__Task prompt__:
Copy out the entire listing below exactly, but without its pictures.

((

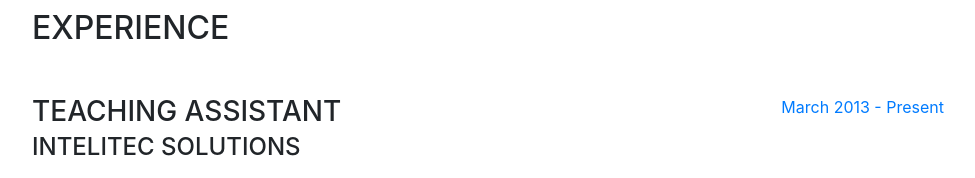
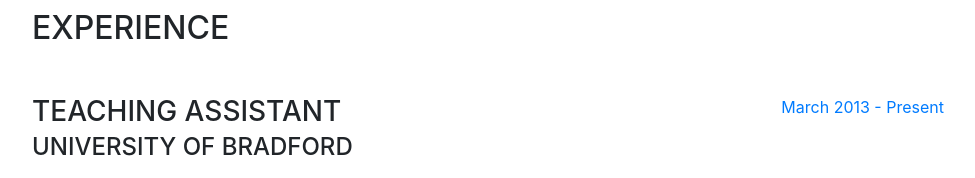
Before and after one commit to chukwuejyk/chukwuejyk.github.io, a website with bundled scripts: page index.html in a window 1280 px wide. Shown: the part 840-1018 px from the top of the page, without its empty margins (288-1263 px from the left). Built offline with nearby package versions, Linux system fonts and the light colour scheme; a web font is replaced by a local one.

Commit message:
Update index.html

```diff
--- a/index.html
+++ b/index.html
@@ -96,7 +96,7 @@
           <div class="resume-item d-flex flex-column flex-md-row mb-5">
             <div class="resume-content mr-auto">
               <h3 class="mb-0">Teaching Assistant</h3>
-              <div class="subheading mb-3">Intelitec Solutions</div>
+              <div class="subheading mb-3">University of Bradford</div>
               <p>Bring to the table win-win survival strategies to ensure proactive domination. At the end of the day, going forward, a new normal that has evolved from generation X is on the runway heading towards a streamlined cloud solution. User generated content in real-time will have multiple touchpoints for offshoring.</p>
             </div>
             <div class="resume-date text-md-right">
```
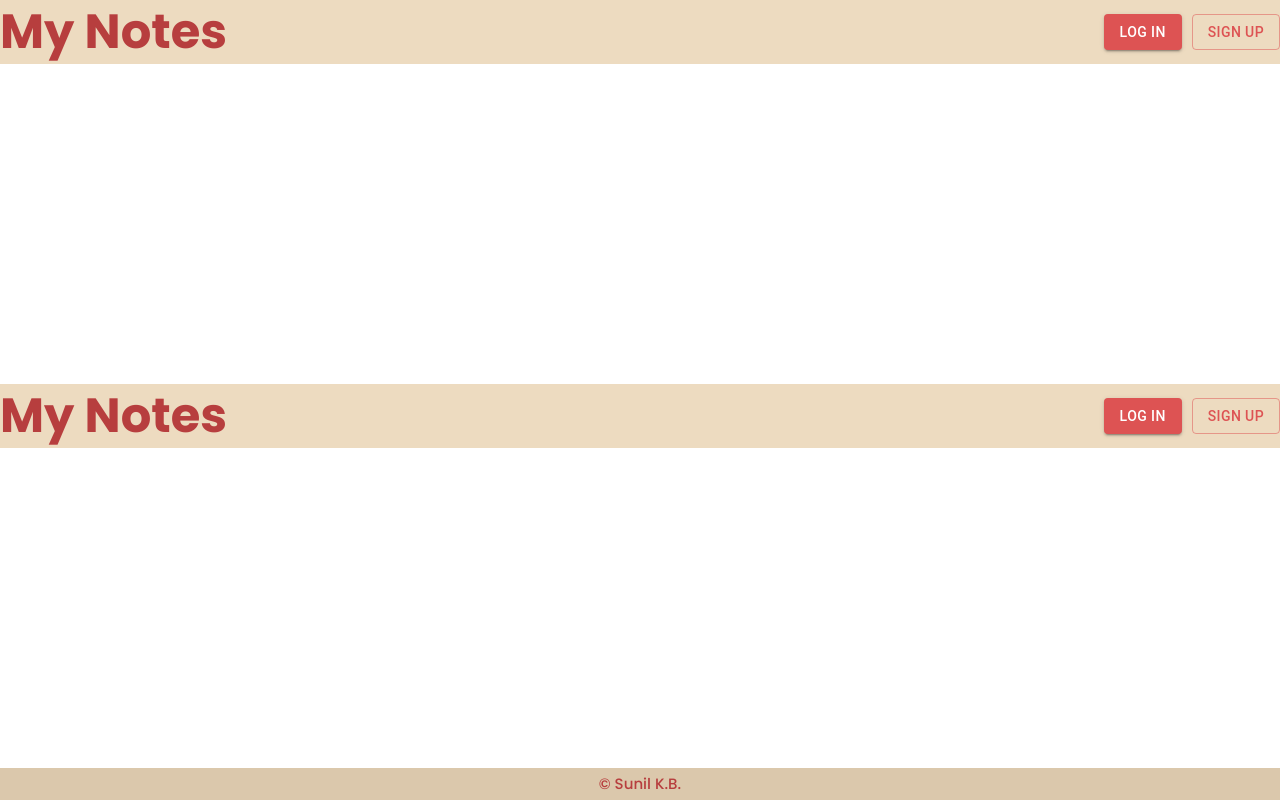
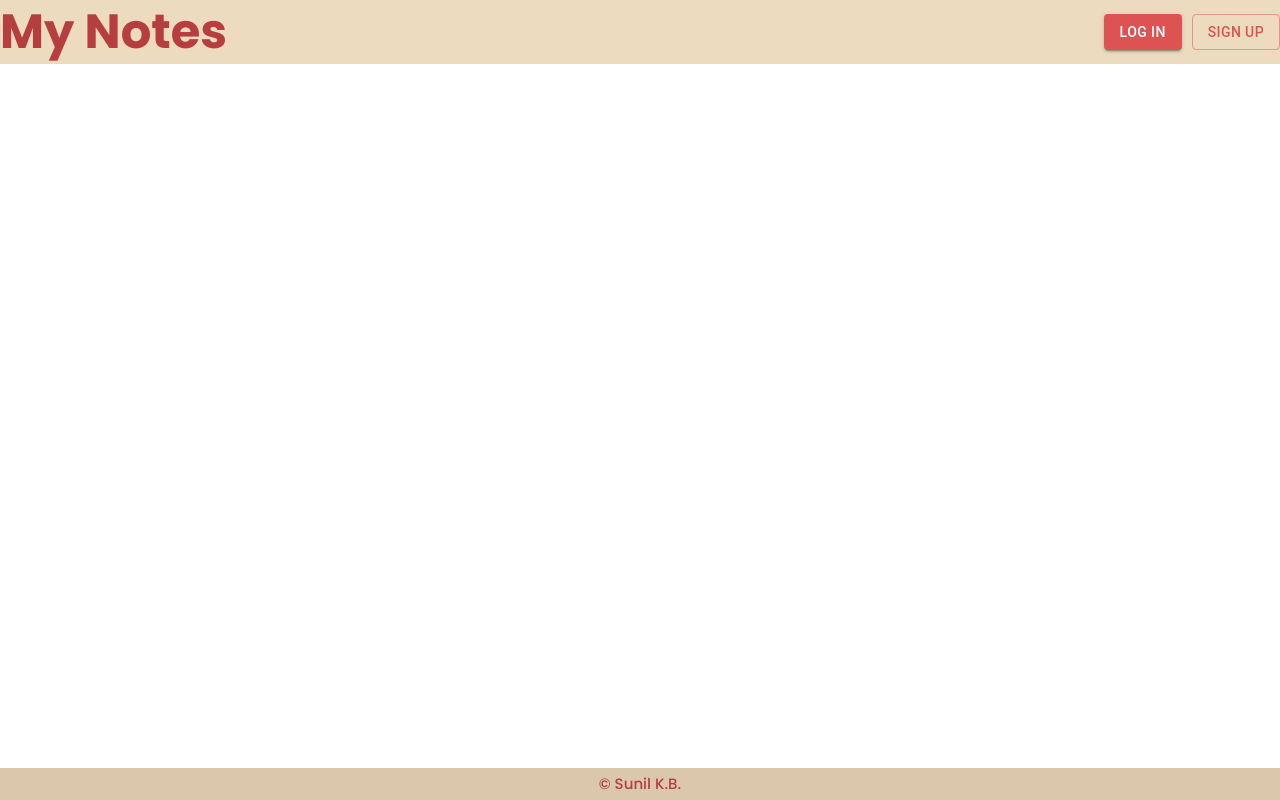
Before and after one commit to sunilk4u/notes-app-mern, a React (Create React App) app in the folder client/: page / in a window 1280 px wide. Built offline with nearby package versions, Linux system fonts and the light colour scheme.

Commit message:
remove header

```diff
--- a/client/src/pages/Login/LoginPage.jsx
+++ b/client/src/pages/Login/LoginPage.jsx
@@ -1,8 +1,7 @@
 import React from "react";
-import Header from "../../components/Header/Header";
 
 const LoginPage = () => {
-  return <Header />;
+  return <></>;
 };
 
 export default LoginPage;
```
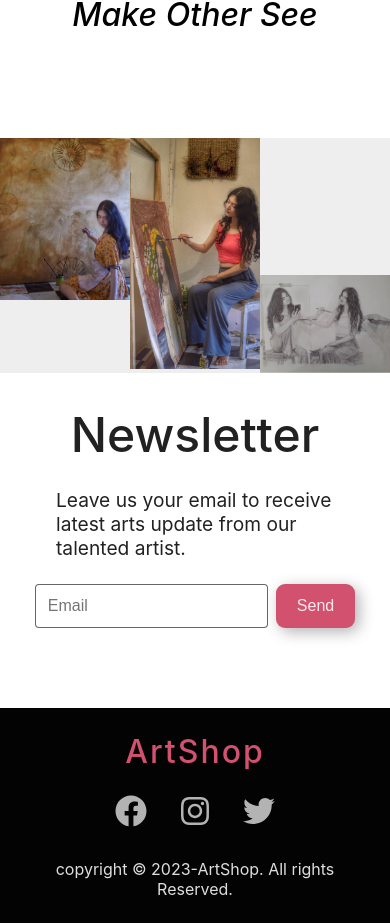
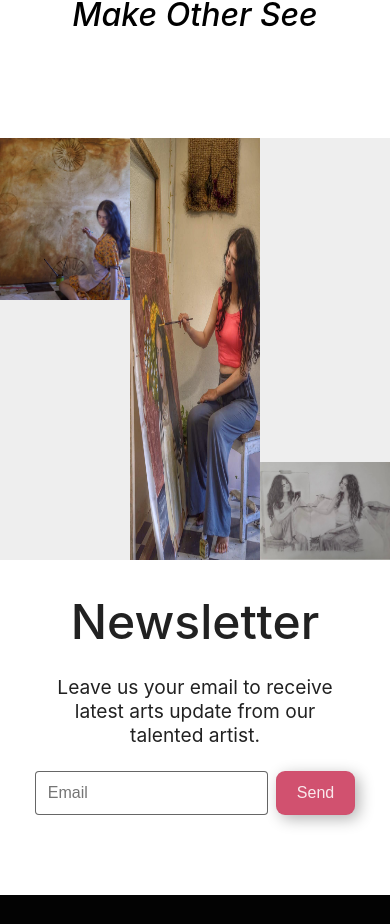
Before and after one commit to Shakshyam7/capstone-project-site, a React (Create React App) app: page /home in a window 390 px wide. Shown: the part 4296-5220 px from the top of the page. Built offline with nearby package versions, Linux system fonts and the light colour scheme.

Commit message:
Adjusting the modal to make it responsive

```diff
--- a/src/Components/Card/Card.css
+++ b/src/Components/Card/Card.css
@@ -35,7 +35,6 @@
     background-color: rgb(255, 255, 255, 0.87);
     top: 12px;
     right: 12px;
-    z-index: 1;
     font-size: 2rem;
     padding: 12px 8px 2px 8px ;
     border-radius: 8px;
--- a/src/Components/Modal/Modal.css
+++ b/src/Components/Modal/Modal.css
@@ -1,5 +1,4 @@
 .modal {
-  display: block;
   position: fixed;
   z-index: 99;
   left: 0;
@@ -48,9 +47,18 @@
   width: 70px;
   border-radius: 35px;
 }
+.profileNameContainer{
+  display: flex;
+  flex-direction: column;
+  margin-left: 16px;
+  gap: 4px;
+}
 .profileName {
   font-size: 1.2rem;
-  margin-left: 16px;
+}
+.profileFollow{
+  font-size: 14px;
+  font-weight: 500;
 }
 
 .modaltextContainer{
@@ -94,3 +102,24 @@
   color: rgba(0, 0, 0, 0.6);
 
 }
+
+@media screen and (max-width: 900px)  {
+  .modalItemsContainer {
+    display: flex;
+    flex-direction: column;
+  }
+
+.image-profileContainer {
+  flex: 1;
+  width: 80%;
+  align-items: center;
+  justify-content: center;
+
+}
+  .modalImage {
+  width: 100%;
+  height:300px;
+
+  }
+
+}
--- a/src/Components/Modal/Modal.js
+++ b/src/Components/Modal/Modal.js
@@ -25,8 +25,10 @@ function Modal({ image, title, alt, price, artist, artistImage, onClick }) {
               />
               <div className="profileContainer">
                 <img src={artistImage} className="profileImage"></img>
-                <p className="profileName">{artist}</p>
-                <p>Follow</p>
+                <div className="profileNameContainer">
+                  <p className="profileName">{artist}</p>
+                  <p className="profileFollow">Follow</p>
+                </div>
               </div>
             </div>
             <div className="modaltextContainer">
--- a/src/Components/Newsletter/Newsletter.css
+++ b/src/Components/Newsletter/Newsletter.css
@@ -15,6 +15,7 @@
     margin: 24px;
     font-size: 1.2rem;
     color: rgb(0, 0, 0, 0.87);
+    text-align: center;
 }
 
 .ntbContainer{
--- a/src/Home.css
+++ b/src/Home.css
@@ -60,15 +60,13 @@
   .artistContainer{
     display: flex;
     flex-direction: row;
-    flex-wrap: wrap;
     background-color: #EEEEEE;
-    height: 30%;
-
-
+    height: 90vh;
   }
   .image1Container{
     width: 33.33%;
     display: flex;
+    height: 50vh;
   }
   .image1{
     max-width: 100%;
@@ -83,8 +81,7 @@
   }
   .image2{
     width: 100%;
-    height: 20%;
-
+    height: 90vh;
   }
 
 
@@ -92,7 +89,6 @@
     display: flex;
     width: 33.33%;
     align-self: flex-end;
-    height: 15%;
 
 
   }
@@ -100,13 +96,20 @@
 
   .image3{
     max-width: 100%;
-    height: 15%;
-
     display: flex;
     align-self: flex-end;
-
   }
 
 .homeFooterContainer{
   margin-Top: 48px;
 }
+
+@media screen and (max-width:768px){
+  .artistContainer{
+    height: 50vh;
+  }
+  .image2{
+    height: 50vh;
+  }
+
+}
```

))

__Result below__:
Before and after one commit to chukwuejyk/chukwuejyk.github.io, a website with bundled scripts: page index.html in a window 1280 px wide. Shown: the part 840-1018 px from the top of the page, without its empty margins (288-1263 px from the left). Built offline with nearby package versions, Linux system fonts and the light colour scheme; a web font is replaced by a local one.

Commit message:
Update index.html

```diff
--- a/index.html
+++ b/index.html
@@ -96,7 +96,7 @@
           <div class="resume-item d-flex flex-column flex-md-row mb-5">
             <div class="resume-content mr-auto">
               <h3 class="mb-0">Teaching Assistant</h3>
-              <div class="subheading mb-3">Intelitec Solutions</div>
+              <div class="subheading mb-3">University of Bradford</div>
               <p>Bring to the table win-win survival strategies to ensure proactive domination. At the end of the day, going forward, a new normal that has evolved from generation X is on the runway heading towards a streamlined cloud solution. User generated content in real-time will have multiple touchpoints for offshoring.</p>
             </div>
             <div class="resume-date text-md-right">
```
Before and after one commit to sunilk4u/notes-app-mern, a React (Create React App) app in the folder client/: page / in a window 1280 px wide. Built offline with nearby package versions, Linux system fonts and the light colour scheme.

Commit message:
remove header

```diff
--- a/client/src/pages/Login/LoginPage.jsx
+++ b/client/src/pages/Login/LoginPage.jsx
@@ -1,8 +1,7 @@
 import React from "react";
-import Header from "../../components/Header/Header";
 
 const LoginPage = () => {
-  return <Header />;
+  return <></>;
 };
 
 export default LoginPage;
```
Before and after one commit to Shakshyam7/capstone-project-site, a React (Create React App) app: page /home in a window 390 px wide. Shown: the part 4296-5220 px from the top of the page. Built offline with nearby package versions, Linux system fonts and the light colour scheme.

Commit message:
Adjusting the modal to make it responsive

```diff
--- a/src/Components/Card/Card.css
+++ b/src/Components/Card/Card.css
@@ -35,7 +35,6 @@
     background-color: rgb(255, 255, 255, 0.87);
     top: 12px;
     right: 12px;
-    z-index: 1;
     font-size: 2rem;
     padding: 12px 8px 2px 8px ;
     border-radius: 8px;
--- a/src/Components/Modal/Modal.css
+++ b/src/Components/Modal/Modal.css
@@ -1,5 +1,4 @@
 .modal {
-  display: block;
   position: fixed;
   z-index: 99;
   left: 0;
@@ -48,9 +47,18 @@
   width: 70px;
   border-radius: 35px;
 }
+.profileNameContainer{
+  display: flex;
+  flex-direction: column;
+  margin-left: 16px;
+  gap: 4px;
+}
 .profileName {
   font-size: 1.2rem;
-  margin-left: 16px;
+}
+.profileFollow{
+  font-size: 14px;
+  font-weight: 500;
 }
 
 .modaltextContainer{
@@ -94,3 +102,24 @@
   color: rgba(0, 0, 0, 0.6);
 
 }
+
+@media screen and (max-width: 900px)  {
+  .modalItemsContainer {
+    display: flex;
+    flex-direction: column;
+  }
+
+.image-profileContainer {
+  flex: 1;
+  width: 80%;
+  align-items: center;
+  justify-content: center;
+
+}
+  .modalImage {
+  width: 100%;
+  height:300px;
+
+  }
+
+}
--- a/src/Components/Modal/Modal.js
+++ b/src/Components/Modal/Modal.js
@@ -25,8 +25,10 @@ function Modal({ image, title, alt, price, artist, artistImage, onClick }) {
               />
               <div className="profileContainer">
                 <img src={artistImage} className="profileImage"></img>
-                <p className="profileName">{artist}</p>
-                <p>Follow</p>
+                <div className="profileNameContainer">
+                  <p className="profileName">{artist}</p>
+                  <p className="profileFollow">Follow</p>
+                </div>
               </div>
             </div>
             <div className="modaltextContainer">
--- a/src/Components/Newsletter/Newsletter.css
+++ b/src/Components/Newsletter/Newsletter.css
@@ -15,6 +15,7 @@
     margin: 24px;
     font-size: 1.2rem;
     color: rgb(0, 0, 0, 0.87);
+    text-align: center;
 }
 
 .ntbContainer{
--- a/src/Home.css
+++ b/src/Home.css
@@ -60,15 +60,13 @@
   .artistContainer{
     display: flex;
     flex-direction: row;
-    flex-wrap: wrap;
     background-color: #EEEEEE;
-    height: 30%;
-
-
+    height: 90vh;
   }
   .image1Container{
     width: 33.33%;
     display: flex;
+    height: 50vh;
   }
   .image1{
     max-width: 100%;
@@ -83,8 +81,7 @@
   }
   .image2{
     width: 100%;
-    height: 20%;
-
+    height: 90vh;
   }
 
 
@@ -92,7 +89,6 @@
     display: flex;
     width: 33.33%;
     align-self: flex-end;
-    height: 15%;
 
 
   }
@@ -100,13 +96,20 @@
 
   .image3{
     max-width: 100%;
-    height: 15%;
-
     display: flex;
     align-self: flex-end;
-
   }
 
 .homeFooterContainer{
   margin-Top: 48px;
 }
+
+@media screen and (max-width:768px){
+  .artistContainer{
+    height: 50vh;
+  }
+  .image2{
+    height: 50vh;
+  }
+
+}
```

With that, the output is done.